#### WORK ORDER
Print the data below exactly, but only the lines from the one containing "Development Framework v2.6" down to the one containing "SGX Memory Attestation", inclusive.

#### SOURCE INFORMATION
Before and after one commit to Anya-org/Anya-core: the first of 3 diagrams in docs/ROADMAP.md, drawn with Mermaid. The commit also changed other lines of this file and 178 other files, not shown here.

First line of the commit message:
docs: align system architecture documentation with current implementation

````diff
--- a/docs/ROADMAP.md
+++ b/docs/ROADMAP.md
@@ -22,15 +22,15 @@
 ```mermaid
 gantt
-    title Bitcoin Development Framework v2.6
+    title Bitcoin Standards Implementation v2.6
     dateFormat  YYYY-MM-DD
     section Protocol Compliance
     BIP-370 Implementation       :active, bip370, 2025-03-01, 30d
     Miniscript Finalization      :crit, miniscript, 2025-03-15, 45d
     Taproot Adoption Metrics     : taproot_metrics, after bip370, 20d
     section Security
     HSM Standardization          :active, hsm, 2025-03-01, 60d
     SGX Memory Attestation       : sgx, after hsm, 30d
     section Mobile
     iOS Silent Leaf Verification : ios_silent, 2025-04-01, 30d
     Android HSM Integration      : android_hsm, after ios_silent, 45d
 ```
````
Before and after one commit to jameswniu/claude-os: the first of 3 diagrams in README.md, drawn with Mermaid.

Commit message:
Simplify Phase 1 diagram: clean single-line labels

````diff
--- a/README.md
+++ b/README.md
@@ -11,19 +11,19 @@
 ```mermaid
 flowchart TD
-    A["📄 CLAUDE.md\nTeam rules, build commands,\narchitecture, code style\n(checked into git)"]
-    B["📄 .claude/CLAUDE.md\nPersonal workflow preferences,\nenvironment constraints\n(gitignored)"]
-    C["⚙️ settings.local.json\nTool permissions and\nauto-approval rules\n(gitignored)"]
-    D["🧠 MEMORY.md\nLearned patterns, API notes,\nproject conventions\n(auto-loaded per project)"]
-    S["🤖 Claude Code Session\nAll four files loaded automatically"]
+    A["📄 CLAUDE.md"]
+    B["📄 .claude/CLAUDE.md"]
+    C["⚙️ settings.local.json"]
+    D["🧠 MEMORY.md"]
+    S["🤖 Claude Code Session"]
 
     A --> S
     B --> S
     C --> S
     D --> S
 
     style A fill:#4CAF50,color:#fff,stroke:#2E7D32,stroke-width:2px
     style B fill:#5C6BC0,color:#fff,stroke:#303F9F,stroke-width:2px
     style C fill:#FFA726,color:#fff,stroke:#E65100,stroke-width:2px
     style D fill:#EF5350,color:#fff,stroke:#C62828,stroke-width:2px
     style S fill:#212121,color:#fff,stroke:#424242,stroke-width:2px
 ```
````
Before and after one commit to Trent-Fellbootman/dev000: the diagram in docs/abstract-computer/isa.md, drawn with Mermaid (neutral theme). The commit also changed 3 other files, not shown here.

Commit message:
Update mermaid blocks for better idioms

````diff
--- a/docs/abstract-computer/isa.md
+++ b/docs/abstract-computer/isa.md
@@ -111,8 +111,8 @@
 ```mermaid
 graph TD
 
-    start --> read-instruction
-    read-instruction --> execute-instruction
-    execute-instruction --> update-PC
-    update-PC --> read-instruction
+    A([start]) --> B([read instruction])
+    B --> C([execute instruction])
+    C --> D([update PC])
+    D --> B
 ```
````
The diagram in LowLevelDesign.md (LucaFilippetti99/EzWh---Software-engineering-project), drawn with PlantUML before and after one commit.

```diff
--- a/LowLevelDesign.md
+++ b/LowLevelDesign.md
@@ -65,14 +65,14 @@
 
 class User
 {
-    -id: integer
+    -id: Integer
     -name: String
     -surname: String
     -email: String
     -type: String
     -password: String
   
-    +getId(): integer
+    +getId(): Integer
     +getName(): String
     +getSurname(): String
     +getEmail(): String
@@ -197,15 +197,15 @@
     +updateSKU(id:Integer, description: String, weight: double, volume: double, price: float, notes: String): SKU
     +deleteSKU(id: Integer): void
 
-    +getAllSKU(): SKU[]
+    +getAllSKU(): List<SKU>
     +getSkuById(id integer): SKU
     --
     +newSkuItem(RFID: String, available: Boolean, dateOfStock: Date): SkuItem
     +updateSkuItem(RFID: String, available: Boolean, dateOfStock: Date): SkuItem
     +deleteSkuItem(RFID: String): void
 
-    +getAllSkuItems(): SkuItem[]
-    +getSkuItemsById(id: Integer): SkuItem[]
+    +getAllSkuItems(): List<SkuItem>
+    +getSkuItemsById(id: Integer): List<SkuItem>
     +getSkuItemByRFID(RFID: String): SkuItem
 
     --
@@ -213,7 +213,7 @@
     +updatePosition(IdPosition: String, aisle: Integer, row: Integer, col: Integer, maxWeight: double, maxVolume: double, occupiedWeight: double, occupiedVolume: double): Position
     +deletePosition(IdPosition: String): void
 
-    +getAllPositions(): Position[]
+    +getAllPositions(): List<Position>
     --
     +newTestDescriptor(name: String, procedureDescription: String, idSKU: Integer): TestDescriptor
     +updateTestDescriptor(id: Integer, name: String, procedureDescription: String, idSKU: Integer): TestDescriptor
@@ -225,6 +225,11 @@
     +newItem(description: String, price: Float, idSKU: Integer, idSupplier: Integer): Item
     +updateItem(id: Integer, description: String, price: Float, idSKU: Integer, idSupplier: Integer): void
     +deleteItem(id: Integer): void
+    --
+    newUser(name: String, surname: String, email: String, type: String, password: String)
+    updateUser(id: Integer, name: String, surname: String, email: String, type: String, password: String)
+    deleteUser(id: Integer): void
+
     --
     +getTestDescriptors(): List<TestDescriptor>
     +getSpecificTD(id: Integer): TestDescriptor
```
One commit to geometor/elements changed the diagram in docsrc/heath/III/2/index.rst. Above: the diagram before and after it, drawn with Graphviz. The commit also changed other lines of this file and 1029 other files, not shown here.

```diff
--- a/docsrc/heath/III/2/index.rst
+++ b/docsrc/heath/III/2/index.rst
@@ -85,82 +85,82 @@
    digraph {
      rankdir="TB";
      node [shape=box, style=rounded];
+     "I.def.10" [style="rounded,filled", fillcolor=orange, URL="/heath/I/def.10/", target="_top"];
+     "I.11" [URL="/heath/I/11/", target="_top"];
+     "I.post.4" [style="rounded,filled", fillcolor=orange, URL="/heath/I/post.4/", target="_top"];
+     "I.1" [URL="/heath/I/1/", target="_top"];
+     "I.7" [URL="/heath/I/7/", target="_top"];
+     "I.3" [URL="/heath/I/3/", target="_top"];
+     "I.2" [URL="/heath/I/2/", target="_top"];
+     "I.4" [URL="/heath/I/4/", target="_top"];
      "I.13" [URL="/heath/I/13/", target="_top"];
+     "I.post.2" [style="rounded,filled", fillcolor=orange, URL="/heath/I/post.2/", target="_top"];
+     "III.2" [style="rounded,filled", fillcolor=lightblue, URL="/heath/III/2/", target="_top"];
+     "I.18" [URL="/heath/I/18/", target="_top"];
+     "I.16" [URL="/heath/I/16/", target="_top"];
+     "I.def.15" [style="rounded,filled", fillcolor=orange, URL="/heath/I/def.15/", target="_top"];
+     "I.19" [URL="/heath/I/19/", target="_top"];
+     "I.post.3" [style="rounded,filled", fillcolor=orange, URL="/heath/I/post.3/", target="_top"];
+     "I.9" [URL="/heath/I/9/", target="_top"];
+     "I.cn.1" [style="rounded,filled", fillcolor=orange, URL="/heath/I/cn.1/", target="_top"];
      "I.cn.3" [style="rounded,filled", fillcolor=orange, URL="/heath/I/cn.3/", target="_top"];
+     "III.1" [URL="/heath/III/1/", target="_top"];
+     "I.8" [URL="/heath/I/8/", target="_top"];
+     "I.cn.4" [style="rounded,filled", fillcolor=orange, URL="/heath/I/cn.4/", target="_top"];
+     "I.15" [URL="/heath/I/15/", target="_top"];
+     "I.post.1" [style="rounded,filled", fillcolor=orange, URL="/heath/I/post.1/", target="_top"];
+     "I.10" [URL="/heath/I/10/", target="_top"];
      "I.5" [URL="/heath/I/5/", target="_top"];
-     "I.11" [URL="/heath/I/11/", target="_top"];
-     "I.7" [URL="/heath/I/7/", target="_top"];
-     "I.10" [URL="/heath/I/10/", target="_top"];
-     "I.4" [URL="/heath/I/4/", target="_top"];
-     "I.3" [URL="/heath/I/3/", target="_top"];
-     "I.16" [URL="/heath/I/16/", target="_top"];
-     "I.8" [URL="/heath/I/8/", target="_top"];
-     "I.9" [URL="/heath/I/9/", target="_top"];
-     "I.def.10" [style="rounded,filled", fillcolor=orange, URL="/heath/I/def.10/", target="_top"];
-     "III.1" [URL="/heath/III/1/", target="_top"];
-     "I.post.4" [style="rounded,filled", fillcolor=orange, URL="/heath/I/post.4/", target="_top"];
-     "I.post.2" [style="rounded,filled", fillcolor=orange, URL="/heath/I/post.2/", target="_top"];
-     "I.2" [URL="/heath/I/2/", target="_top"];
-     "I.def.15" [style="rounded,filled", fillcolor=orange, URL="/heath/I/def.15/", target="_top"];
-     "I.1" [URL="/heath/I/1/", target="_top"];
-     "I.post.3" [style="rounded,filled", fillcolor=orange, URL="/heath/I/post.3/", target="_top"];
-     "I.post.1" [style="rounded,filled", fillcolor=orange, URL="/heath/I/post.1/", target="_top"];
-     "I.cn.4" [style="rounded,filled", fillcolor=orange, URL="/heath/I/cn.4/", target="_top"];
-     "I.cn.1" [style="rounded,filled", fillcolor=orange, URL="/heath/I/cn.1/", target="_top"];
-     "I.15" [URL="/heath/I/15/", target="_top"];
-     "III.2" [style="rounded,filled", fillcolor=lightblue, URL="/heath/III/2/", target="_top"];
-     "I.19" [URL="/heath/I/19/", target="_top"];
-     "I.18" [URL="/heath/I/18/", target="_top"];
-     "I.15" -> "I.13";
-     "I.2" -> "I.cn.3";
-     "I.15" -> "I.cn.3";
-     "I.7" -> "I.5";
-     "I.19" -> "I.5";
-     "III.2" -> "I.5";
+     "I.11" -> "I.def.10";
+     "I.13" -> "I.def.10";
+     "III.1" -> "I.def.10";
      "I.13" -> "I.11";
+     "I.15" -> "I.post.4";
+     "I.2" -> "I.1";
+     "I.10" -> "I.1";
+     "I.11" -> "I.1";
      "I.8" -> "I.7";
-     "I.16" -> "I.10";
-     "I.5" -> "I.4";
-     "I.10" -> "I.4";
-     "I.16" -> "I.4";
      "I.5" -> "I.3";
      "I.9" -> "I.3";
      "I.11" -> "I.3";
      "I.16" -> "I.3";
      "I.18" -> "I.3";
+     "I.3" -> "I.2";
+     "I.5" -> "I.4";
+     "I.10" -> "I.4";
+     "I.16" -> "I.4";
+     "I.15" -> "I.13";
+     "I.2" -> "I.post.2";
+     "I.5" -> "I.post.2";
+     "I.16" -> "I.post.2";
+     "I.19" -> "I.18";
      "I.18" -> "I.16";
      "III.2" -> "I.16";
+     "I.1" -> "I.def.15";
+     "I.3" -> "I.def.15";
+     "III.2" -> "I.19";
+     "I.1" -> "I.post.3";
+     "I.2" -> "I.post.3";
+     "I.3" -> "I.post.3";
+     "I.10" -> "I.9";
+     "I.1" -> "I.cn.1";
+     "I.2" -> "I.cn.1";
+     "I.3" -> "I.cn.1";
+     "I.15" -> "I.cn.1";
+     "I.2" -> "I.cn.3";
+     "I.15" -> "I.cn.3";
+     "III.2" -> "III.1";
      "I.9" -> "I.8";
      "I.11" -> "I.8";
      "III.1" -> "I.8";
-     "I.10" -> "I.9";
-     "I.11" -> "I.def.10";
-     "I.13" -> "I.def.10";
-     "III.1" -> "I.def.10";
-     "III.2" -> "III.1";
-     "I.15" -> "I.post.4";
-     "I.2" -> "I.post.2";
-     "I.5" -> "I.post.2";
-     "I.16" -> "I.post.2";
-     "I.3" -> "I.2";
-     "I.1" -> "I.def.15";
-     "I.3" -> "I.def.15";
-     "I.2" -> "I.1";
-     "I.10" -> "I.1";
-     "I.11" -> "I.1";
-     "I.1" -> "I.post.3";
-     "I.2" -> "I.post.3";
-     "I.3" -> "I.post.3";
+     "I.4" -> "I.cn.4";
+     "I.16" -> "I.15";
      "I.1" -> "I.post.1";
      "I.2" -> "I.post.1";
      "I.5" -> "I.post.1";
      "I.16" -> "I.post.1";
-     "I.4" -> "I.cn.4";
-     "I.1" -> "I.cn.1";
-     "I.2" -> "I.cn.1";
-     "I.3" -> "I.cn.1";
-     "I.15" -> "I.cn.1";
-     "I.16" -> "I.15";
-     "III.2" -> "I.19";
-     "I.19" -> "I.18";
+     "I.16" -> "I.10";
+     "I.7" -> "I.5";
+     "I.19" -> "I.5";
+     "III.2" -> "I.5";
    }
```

#### RESPONSE
-    title Bitcoin Development Framework v2.6
+    title Bitcoin Standards Implementation v2.6
     dateFormat  YYYY-MM-DD
     section Protocol Compliance
     BIP-370 Implementation       :active, bip370, 2025-03-01, 30d
     Miniscript Finalization      :crit, miniscript, 2025-03-15, 45d
     Taproot Adoption Metrics     : taproot_metrics, after bip370, 20d
     section Security
     HSM Standardization          :active, hsm, 2025-03-01, 60d
     SGX Memory Attestation       : sgx, after hsm, 30d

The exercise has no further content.